ISLE of Wight band Plastic Mermaids have found themselves in the top 20 of the official record store charts.

The band's debut album, Suddenly Everyone Explodes, was released on May 24 and this week reached number 17 as a new entry on the record store charts.

Suddenly Everyone Explodes is an adventurous, self-produced debut album by the Isle of Wight band.

Isle of Wight County Press: Cover art for Suddenly Everyone Explodes by Plastic Mermaids.Cover art for Suddenly Everyone Explodes by Plastic Mermaids.

The eclectic album has been a long time in the making and was eagerly anticipated by Plastic Mermaids’ hardcore of fans.

The band features brothers Jamie and Douglas Richards, who collaborate on vocals, synths and samples, along with guitarist Chris Newnham, bassist Tom Farren and drummer Chris Jones.

Douglas said: "It’s super cool and a slightly surreal feeling to be on a list with some really established bands.

"Very grateful to all the people who have gone out and bought our record."

Of the members of the band, Jamie is the technical one, always on hand to build or fix whatever piece of kit they need. Everything you hear on the album was recorded through an analogue desk Jamie built.

“It occurred to me,” Jamie said, “that you can get much better equipment if you are prepared to put it together yourself.

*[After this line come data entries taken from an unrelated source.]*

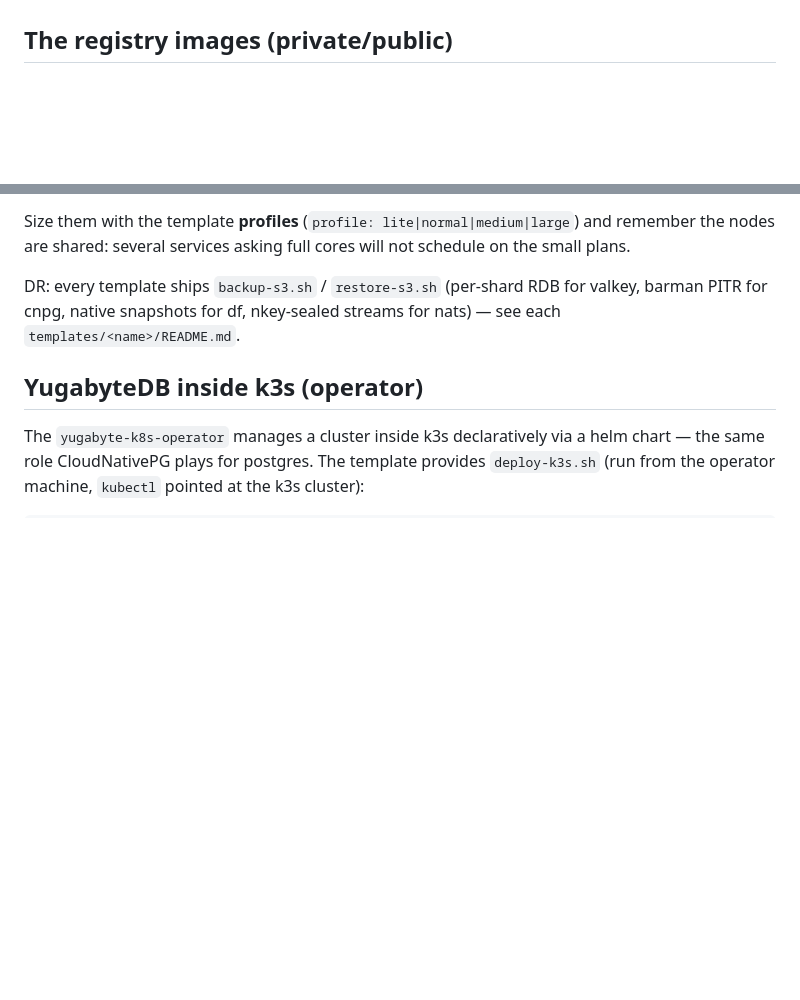
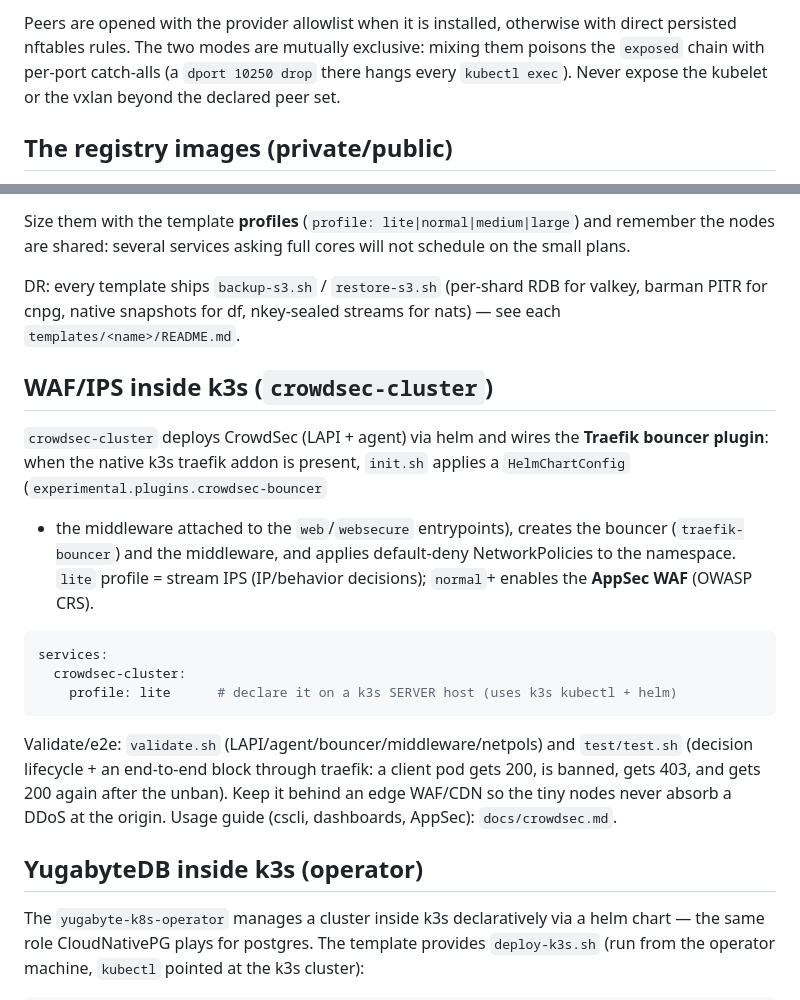
Before and after one commit to natuleadan/sdk-ops, a Markdown page: docs/k3s.md, 2 parts joined by grey strips. Drawn GitHub-style; blank space fills up the shorter version.

````diff
--- a/docs/k3s.md
+++ b/docs/k3s.md
@@ -83,3 +143,8 @@ manual recovery.
+Peers are opened with the provider allowlist when it is installed, otherwise
+with direct persisted nftables rules. The two modes are mutually exclusive:
+mixing them poisons the `exposed` chain with per-port catch-alls (a
+`dport 10250 drop` there hangs every `kubectl exec`). Never expose the kubelet
+or the vxlan beyond the declared peer set.
 
 ## The registry images (private/public)
 
@@ -178,6 +243,28 @@ DR: every template ships `backup-s3.sh` / `restore-s3.sh` (per-shard RDB for
 valkey, barman PITR for cnpg, native snapshots for df, nkey-sealed streams for
 nats) — see each `templates/<name>/README.md`.
 
+## WAF/IPS inside k3s (`crowdsec-cluster`)
+
+`crowdsec-cluster` deploys CrowdSec (LAPI + agent) via helm and wires the
+**Traefik bouncer plugin**: when the native k3s traefik addon is present,
+`init.sh` applies a `HelmChartConfig` (`experimental.plugins.crowdsec-bouncer`
++ the middleware attached to the `web`/`websecure` entrypoints), creates the
+bouncer (`traefik-bouncer`) and the middleware, and applies default-deny
+NetworkPolicies to the namespace. `lite` profile = stream IPS (IP/behavior
+decisions); `normal`+ enables the **AppSec WAF** (OWASP CRS).
+
+```yaml
+services:
+  crowdsec-cluster:
+    profile: lite      # declare it on a k3s SERVER host (uses k3s kubectl + helm)
+```
+
+Validate/e2e: `validate.sh` (LAPI/agent/bouncer/middleware/netpols) and
+`test/test.sh` (decision lifecycle + an end-to-end block through traefik:
+a client pod gets 200, is banned, gets 403, and gets 200 again after the
+unban). Keep it behind an edge WAF/CDN so the tiny nodes never absorb a
+DDoS at the origin. Usage guide (cscli, dashboards, AppSec): `docs/crowdsec.md`.
+
 ## YugabyteDB inside k3s (operator)
 
 The `yugabyte-k8s-operator` manages a cluster inside k3s declaratively via a
````
Also changed, not shown: other parts of docs/k3s.md (+63 -3 lines).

I have no background in engineering or anything. I got into it out of necessity more than anything.”

Isle of Wight County Press: The barn in the woods where most of the album was conceived and recorded.The barn in the woods where most of the album was conceived and recorded.

The main bulk of the album was recorded in an outbuilding in woodland near Newtown, which was lent to the band free of charge.

When reverb was needed, the band hired out a church to record in, to give it a natural echo, rather than one synthesised digitally.

Jamie said: “Working in this analogue way means you don’t really know exactly what you are going to end up with. It’s a gamble, but it gives the songs more character.”

Chris Jones said: “It is about the journey and discovery of everything. It feels different and original.”

Everything is about attention to detail. The cover art on the album, for example, is a model village with figures bursting into flames. It is not computer generated, it actually exists in physical form.

Isle of Wight County Press: Jamie making the model for the album art.Jamie making the model for the album art.

The model was photographed a number of times as Jamie set alight to different people in the scene one by one.

The lake in the model was the hardest thing to pull off.

“We couldn’t work out what to make it from, so we used gelatin,” Douglas said. “Then it went mouldy.

“The underground rabbits are carved into a surfboard painted brown.”

They have recently finished a grotesque clay stop motion video for the song Taxonomy, in the style of the Bruce Bickford videos made for Frank Zappa.

“There was probably about 20 people who came to help us with that, most of whom we didn’t know,” Douglas said.

“It is nice to know you can put out a message on the Isle of Wight and people will want to help out.”

The same has been true for musicians that have stood in for certain tracks.

After a long edit process, the album was taken to Abbey Road Studios for mastering.

Isle of Wight County Press: Plastic Mermaids at Abbey Road Studios.Plastic Mermaids at Abbey Road Studios.

The album follows the release of three singles that were warmly received by fans and critics alike — 1996, Floating in a Vacuum and I Still Like Kelis.

Speaking about I Still Like Kelis, Douglas described it as being about “two people who used to hang out and now are in different places”.

“In the lyrics of the second verse, I sing: ‘But in a microscopic way we’re tangled up eternally, I’ll spin the same as you.’ This is a reference to quantum entanglement, a phenomenon where two particles are linked and move in the same way, even though they’re on different sides of a room — or universe even.”

In terms of musical influences, fans of The Flaming Lips, Arcade Fire, Sparklehorse and Tame Impala will all find something to love in Plastic Mermaids’ sound.

Isle of Wight County Press: Plastic Mermaids.Plastic Mermaids.

Asking Douglas, Jamie and Chris Jones about the band’s influences, they found the question hard to answer, because, they said, there were so many.

Genres as diverse as classical, jazz and electronic were thrown in by band members as they listed some of their favourite styles of music.

Douglas said: “The album as a whole has a broad twist of genres, vibes and sounds — I guess it shows our eclectic influences and the love we have for shovelling all sorts of music into our heads.”

The other big influence on Plastic Mermaids is surfing.

“We surf a lot,” Douglas said. “You think about music while bobbing around in the sea.

“There were times, recording this album, that we would come out of the sea and into the studio, and it just puts you in a certain headspace.”

Plastic Mermaids launched their new album with a gig at Strings, Newport.